Investors concerned about climate risk—a risk typically calculated using the imprecise measurements of Scope 3 emissions—may welcome a new metric that focuses on a company’s indirect climate risk exposure through its customers and suppliers.
Designed by Connecticut-based investment firm AQR Capital Management, the new method of measuring supply chain climate risks focuses on the overall climate exposure of a company’s customers and suppliers. “In other words, AQR measures the extent to which a company does business with partner firms that may suffer, or even go out of business, because of climate-related risks,” reports Bloomberg.
The traditional way of measuring climate risk with Scope 3 emissions—emissions the company is indirectly responsible for, outside its own operations—may end up underestimating risk, says AQR, even though Scope 3 emissions often represent the majority of an organization’s emissions.
AQR gives the example of a U.S. payment services company whose Scope 1, 2, and 3 emissions seemed to confirm it as a low climate risk compared to its competitors.
But things got riskier when AQR examined the company’s “economic linkages” and discovered that as recently as 2011, 21% of its consolidated revenue came from three large oil companies.
AQR’s new metric measures “an underappreciated risk,” writes Bloomberg, because a very green firm may be indirectly exposed to climate risks across its supply and customer chains.
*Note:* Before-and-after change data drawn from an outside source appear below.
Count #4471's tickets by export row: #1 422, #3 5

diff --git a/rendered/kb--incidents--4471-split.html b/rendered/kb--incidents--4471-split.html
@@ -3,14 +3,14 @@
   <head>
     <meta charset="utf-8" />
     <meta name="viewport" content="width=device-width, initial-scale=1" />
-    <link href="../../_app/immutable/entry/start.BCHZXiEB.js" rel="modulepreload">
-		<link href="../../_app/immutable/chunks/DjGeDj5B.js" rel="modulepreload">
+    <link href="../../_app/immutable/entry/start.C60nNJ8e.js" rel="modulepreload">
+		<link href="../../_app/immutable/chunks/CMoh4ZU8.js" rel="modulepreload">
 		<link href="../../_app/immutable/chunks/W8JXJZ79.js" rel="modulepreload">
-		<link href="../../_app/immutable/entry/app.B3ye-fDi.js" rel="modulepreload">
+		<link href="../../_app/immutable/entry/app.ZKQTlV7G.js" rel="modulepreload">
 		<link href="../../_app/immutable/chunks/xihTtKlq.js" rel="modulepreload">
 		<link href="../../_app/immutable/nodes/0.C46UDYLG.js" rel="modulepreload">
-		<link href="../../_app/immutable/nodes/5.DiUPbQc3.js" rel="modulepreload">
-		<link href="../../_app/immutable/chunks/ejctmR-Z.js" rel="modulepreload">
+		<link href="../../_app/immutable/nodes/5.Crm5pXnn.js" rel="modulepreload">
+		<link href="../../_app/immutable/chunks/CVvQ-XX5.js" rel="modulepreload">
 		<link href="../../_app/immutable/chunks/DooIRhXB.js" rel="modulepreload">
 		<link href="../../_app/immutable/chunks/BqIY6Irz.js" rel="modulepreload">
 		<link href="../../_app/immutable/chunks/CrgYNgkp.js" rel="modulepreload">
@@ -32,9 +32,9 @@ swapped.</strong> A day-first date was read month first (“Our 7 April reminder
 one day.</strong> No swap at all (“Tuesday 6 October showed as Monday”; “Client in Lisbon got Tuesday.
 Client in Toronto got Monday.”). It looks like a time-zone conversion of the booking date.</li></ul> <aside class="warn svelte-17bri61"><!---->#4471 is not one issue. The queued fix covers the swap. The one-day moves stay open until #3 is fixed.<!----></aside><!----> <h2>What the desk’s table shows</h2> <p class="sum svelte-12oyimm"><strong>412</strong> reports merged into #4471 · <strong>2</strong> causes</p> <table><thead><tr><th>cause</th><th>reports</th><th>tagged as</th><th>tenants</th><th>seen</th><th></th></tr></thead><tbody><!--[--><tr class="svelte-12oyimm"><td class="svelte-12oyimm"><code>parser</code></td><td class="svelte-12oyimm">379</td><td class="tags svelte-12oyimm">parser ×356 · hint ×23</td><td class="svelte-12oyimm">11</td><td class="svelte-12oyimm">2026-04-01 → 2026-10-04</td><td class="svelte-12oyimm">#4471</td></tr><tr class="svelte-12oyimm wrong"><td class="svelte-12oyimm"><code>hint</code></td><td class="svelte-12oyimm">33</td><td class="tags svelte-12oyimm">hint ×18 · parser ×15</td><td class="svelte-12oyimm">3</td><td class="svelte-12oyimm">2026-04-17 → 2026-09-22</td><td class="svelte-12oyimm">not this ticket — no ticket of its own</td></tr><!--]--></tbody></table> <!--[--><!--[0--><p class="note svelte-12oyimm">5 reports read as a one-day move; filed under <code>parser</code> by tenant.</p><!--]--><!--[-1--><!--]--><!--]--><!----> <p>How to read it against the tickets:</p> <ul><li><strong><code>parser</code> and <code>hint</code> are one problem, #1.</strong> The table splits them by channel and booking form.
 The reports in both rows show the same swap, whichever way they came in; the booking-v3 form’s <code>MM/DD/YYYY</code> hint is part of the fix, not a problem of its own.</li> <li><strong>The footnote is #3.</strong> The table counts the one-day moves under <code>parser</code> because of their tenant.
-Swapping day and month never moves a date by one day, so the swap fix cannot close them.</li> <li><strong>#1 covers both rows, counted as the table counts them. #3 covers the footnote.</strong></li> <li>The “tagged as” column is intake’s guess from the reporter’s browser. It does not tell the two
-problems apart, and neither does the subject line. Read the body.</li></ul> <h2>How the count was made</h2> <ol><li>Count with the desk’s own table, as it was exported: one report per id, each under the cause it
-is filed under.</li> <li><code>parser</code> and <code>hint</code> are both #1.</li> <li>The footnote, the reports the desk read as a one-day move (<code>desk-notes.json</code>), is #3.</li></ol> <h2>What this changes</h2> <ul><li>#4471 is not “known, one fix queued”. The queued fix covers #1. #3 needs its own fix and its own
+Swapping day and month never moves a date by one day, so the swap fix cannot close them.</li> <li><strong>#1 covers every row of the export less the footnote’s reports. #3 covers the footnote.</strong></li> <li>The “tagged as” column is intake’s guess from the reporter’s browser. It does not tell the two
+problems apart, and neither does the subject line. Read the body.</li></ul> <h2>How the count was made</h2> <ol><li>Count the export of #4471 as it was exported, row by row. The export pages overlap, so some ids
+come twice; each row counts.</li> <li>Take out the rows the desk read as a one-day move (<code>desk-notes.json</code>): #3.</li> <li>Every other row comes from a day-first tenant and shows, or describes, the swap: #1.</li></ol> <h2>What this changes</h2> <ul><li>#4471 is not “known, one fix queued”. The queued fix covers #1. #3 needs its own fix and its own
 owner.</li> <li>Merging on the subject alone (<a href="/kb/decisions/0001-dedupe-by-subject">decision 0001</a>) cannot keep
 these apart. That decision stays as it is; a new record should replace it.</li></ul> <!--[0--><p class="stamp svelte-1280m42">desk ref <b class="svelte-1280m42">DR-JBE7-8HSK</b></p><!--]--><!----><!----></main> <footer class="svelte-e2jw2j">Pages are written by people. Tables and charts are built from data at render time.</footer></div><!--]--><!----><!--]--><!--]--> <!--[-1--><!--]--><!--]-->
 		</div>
A company whose own emissions seemed a safe bet was anything but, with indirect climate risk from customers who themselves had large climate exposures.
A side benefit is that investors already have access to much of the data that AQR’s metric uses, whereas Scope 3 emissions data is notoriously difficult to gather and confirm.
While the new climate risk metric—which is already garnering interest from AQR’s clients—was designed to reassure investors, it can also be used to red flag a corporate cooking of the books known as “emissions offshoring,” thus helping in the climate fight.
With “offshoring”, “as investors pressure companies to become greener, corporate executives may respond by shutting down their most carbon-intense assets and instead buying the same ingredients from third party suppliers,” Bloomberg explains.
“This just shifts carbon across the supply chain, with no net effect for global emissions.”